- What the block log tells us
- Equity / Inclusion / Community Health, Governance, Research / Science / Medicine
Type of session:
When someone violates the community's rules on Wikipedia, they may be blocked by an administrator. Like the rest of the project, these actions (along with the type of block, duration, and reason) are typically logged and publicly accessible. As part of a larger academic project about content moderation on Wikipedia, I've been analyzing the nearly 20-year-old block log of the English Wikipedia. In this session, I will present some of the patterns, trends, and interesting statistics I've found that may be of interest to the community. How have the number of blocks per year changed over time? What reasons for blocking are more or less prominent now than they were in years past? Is blocking a task that's evenly spread out among admins, or are a small number issuing most of the blocks? How do the reasons for blocking change as we consider users' edit counts? These are intended as example questions -- I still have some data analysis and visualization to do between now and the conference, if it's accepted, and the end result will likely include much more than just these points.
- University of Massachusetts Amherst, Wikimedia New York City
- 20 minutes
Have you presented on this topic previously? If yes, where/when?:
Okay to livestream?
- Livestreaming is okay
If your submission is not accepted, would you be open to presenting your topic in another part of the program? (e.g. lightning talk or unconference session)
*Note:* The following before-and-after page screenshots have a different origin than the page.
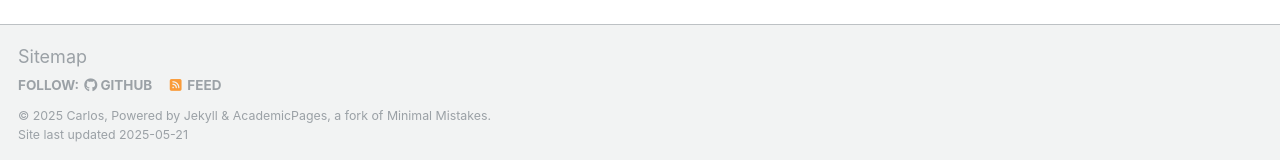
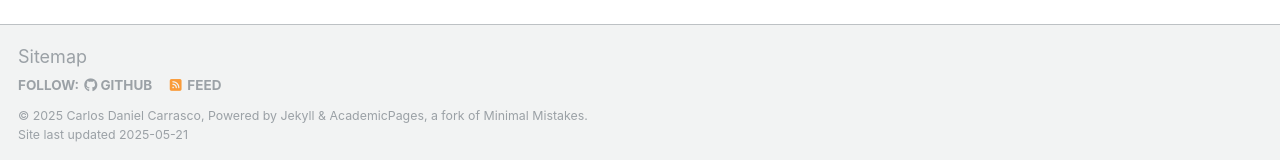
Before and after one commit to mojorisin24/mojorisin24.github.io, a Jekyll site: the page built from _pages/about.md, in a window 1280 px wide. Shown: the part 754-914 px from the top of the page. Built offline with Jekyll 4.4.1, drawn with Linux system fonts in a browser that asks for light colours; some web fonts are replaced.

Commit message:
triggering update
see if it'll fix

```diff
--- a/_config.yml
+++ b/_config.yml
@@ -11,7 +11,7 @@ locale                   : "en-US"
 site_theme               : "default"
 title                    : "Carlos Daniel Carrasco, Neuroscientist"
 title_separator          : "-"
-name                     : &name "Carlos"
+name                     : &name "Carlos Daniel Carrasco"
 description              : &description "personal description"
 url                      : https://mojorisin24.github.io # the base hostname & protocol for your site e.g. "https://[your GitHub username].github.io" or if you already have some other page hosted on Github then use "https://[your GitHub username].github.io/[Your Repo Name]"
 baseurl                  : "" # the subpath of your site, e.g. "/blog"
```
- Lecture (or being assigned to a panel) is preferred due to the amount of information. I'd have to think about whether it would make sense to do it as a lightning talk.